----- Records provided

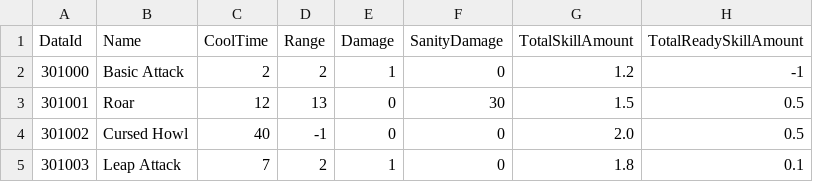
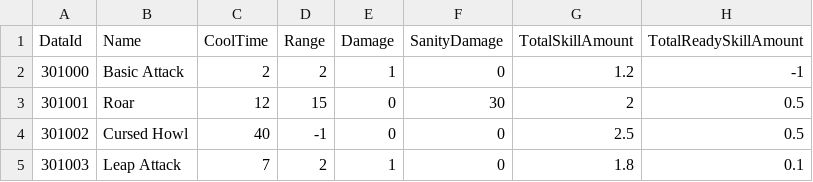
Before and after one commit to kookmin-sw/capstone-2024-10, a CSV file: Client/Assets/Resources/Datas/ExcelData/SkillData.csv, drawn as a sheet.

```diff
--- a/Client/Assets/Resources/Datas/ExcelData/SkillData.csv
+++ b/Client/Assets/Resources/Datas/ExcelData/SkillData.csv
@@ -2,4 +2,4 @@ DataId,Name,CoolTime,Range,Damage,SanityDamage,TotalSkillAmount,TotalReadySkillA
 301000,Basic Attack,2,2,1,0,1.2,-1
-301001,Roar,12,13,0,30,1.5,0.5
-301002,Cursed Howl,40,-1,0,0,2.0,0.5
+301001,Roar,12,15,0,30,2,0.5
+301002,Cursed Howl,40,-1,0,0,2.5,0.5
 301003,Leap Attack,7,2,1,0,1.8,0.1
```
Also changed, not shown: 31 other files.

----------

▶ **Exercise directions**:
This task calls for the listing to be restated exactly, with images omitted.

▶ **Written answer**:
Before and after one commit to kookmin-sw/capstone-2024-10, a CSV file: Client/Assets/Resources/Datas/ExcelData/SkillData.csv, drawn as a sheet.

```diff
--- a/Client/Assets/Resources/Datas/ExcelData/SkillData.csv
+++ b/Client/Assets/Resources/Datas/ExcelData/SkillData.csv
@@ -2,4 +2,4 @@ DataId,Name,CoolTime,Range,Damage,SanityDamage,TotalSkillAmount,TotalReadySkillA
 301000,Basic Attack,2,2,1,0,1.2,-1
-301001,Roar,12,13,0,30,1.5,0.5
-301002,Cursed Howl,40,-1,0,0,2.0,0.5
+301001,Roar,12,15,0,30,2,0.5
+301002,Cursed Howl,40,-1,0,0,2.5,0.5
 301003,Leap Attack,7,2,1,0,1.8,0.1
```
Also changed, not shown: 31 other files.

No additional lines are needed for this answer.